> [What the exercise asks]:
Make an exact copy of the records that follow, with each picture omitted.

> [Data to examine]:
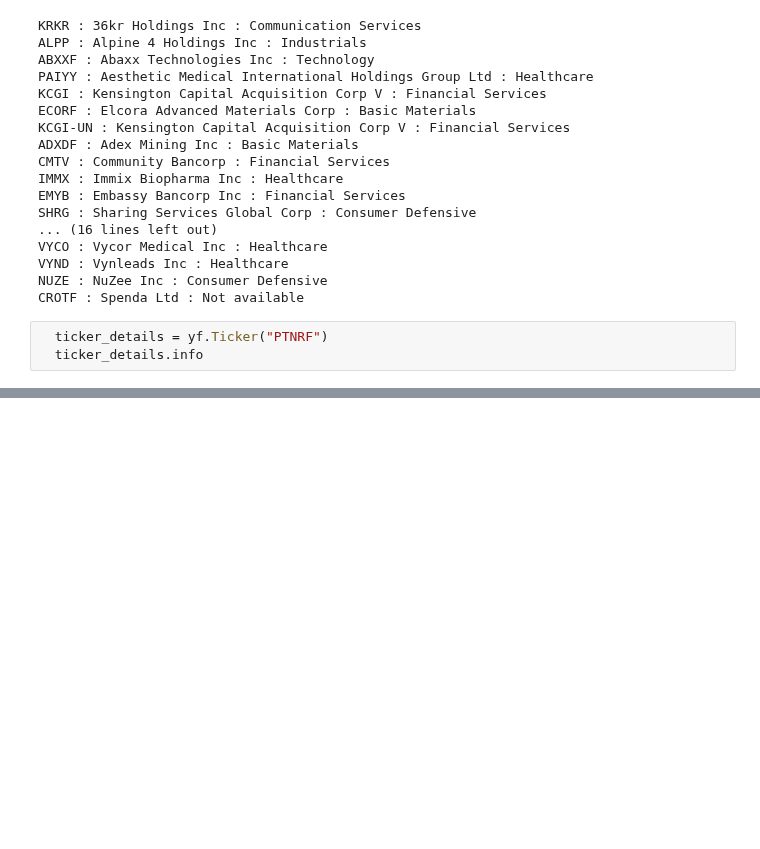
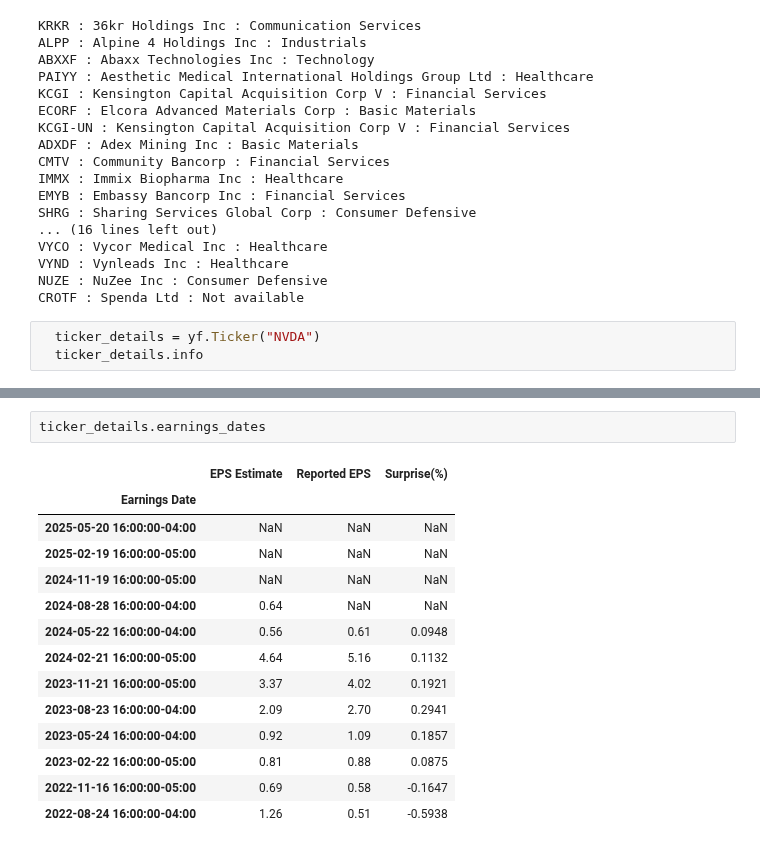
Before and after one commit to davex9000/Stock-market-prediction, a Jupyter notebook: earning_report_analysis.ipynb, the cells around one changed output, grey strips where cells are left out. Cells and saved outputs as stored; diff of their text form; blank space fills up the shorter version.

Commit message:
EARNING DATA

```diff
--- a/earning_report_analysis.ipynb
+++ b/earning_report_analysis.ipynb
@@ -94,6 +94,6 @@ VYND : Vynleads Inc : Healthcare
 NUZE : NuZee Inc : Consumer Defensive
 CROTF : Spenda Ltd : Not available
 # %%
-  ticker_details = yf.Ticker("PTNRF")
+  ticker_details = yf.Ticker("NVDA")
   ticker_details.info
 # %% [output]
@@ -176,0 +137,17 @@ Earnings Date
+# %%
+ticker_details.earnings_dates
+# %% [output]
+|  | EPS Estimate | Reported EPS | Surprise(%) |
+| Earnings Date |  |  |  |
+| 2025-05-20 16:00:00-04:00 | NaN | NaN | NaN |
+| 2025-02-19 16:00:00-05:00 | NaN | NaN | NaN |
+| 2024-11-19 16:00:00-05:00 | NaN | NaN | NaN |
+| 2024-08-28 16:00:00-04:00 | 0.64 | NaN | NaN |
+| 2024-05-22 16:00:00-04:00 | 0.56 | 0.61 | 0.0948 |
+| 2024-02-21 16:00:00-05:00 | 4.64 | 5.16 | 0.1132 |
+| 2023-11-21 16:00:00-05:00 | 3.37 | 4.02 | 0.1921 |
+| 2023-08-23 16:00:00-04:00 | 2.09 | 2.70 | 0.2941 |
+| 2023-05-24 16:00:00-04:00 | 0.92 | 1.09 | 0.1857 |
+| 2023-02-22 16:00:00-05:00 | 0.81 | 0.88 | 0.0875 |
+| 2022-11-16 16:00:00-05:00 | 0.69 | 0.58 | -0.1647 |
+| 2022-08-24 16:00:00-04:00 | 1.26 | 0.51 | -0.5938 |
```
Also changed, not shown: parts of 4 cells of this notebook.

> [Answer section]:
Before and after one commit to davex9000/Stock-market-prediction, a Jupyter notebook: earning_report_analysis.ipynb, the cells around one changed output, grey strips where cells are left out. Cells and saved outputs as stored; diff of their text form; blank space fills up the shorter version.

Commit message:
EARNING DATA

```diff
--- a/earning_report_analysis.ipynb
+++ b/earning_report_analysis.ipynb
@@ -94,6 +94,6 @@ VYND : Vynleads Inc : Healthcare
 NUZE : NuZee Inc : Consumer Defensive
 CROTF : Spenda Ltd : Not available
 # %%
-  ticker_details = yf.Ticker("PTNRF")
+  ticker_details = yf.Ticker("NVDA")
   ticker_details.info
 # %% [output]
@@ -176,0 +137,17 @@ Earnings Date
+# %%
+ticker_details.earnings_dates
+# %% [output]
+|  | EPS Estimate | Reported EPS | Surprise(%) |
+| Earnings Date |  |  |  |
+| 2025-05-20 16:00:00-04:00 | NaN | NaN | NaN |
+| 2025-02-19 16:00:00-05:00 | NaN | NaN | NaN |
+| 2024-11-19 16:00:00-05:00 | NaN | NaN | NaN |
+| 2024-08-28 16:00:00-04:00 | 0.64 | NaN | NaN |
+| 2024-05-22 16:00:00-04:00 | 0.56 | 0.61 | 0.0948 |
+| 2024-02-21 16:00:00-05:00 | 4.64 | 5.16 | 0.1132 |
+| 2023-11-21 16:00:00-05:00 | 3.37 | 4.02 | 0.1921 |
+| 2023-08-23 16:00:00-04:00 | 2.09 | 2.70 | 0.2941 |
+| 2023-05-24 16:00:00-04:00 | 0.92 | 1.09 | 0.1857 |
+| 2023-02-22 16:00:00-05:00 | 0.81 | 0.88 | 0.0875 |
+| 2022-11-16 16:00:00-05:00 | 0.69 | 0.58 | -0.1647 |
+| 2022-08-24 16:00:00-04:00 | 1.26 | 0.51 | -0.5938 |
```
Also changed, not shown: parts of 4 cells of this notebook.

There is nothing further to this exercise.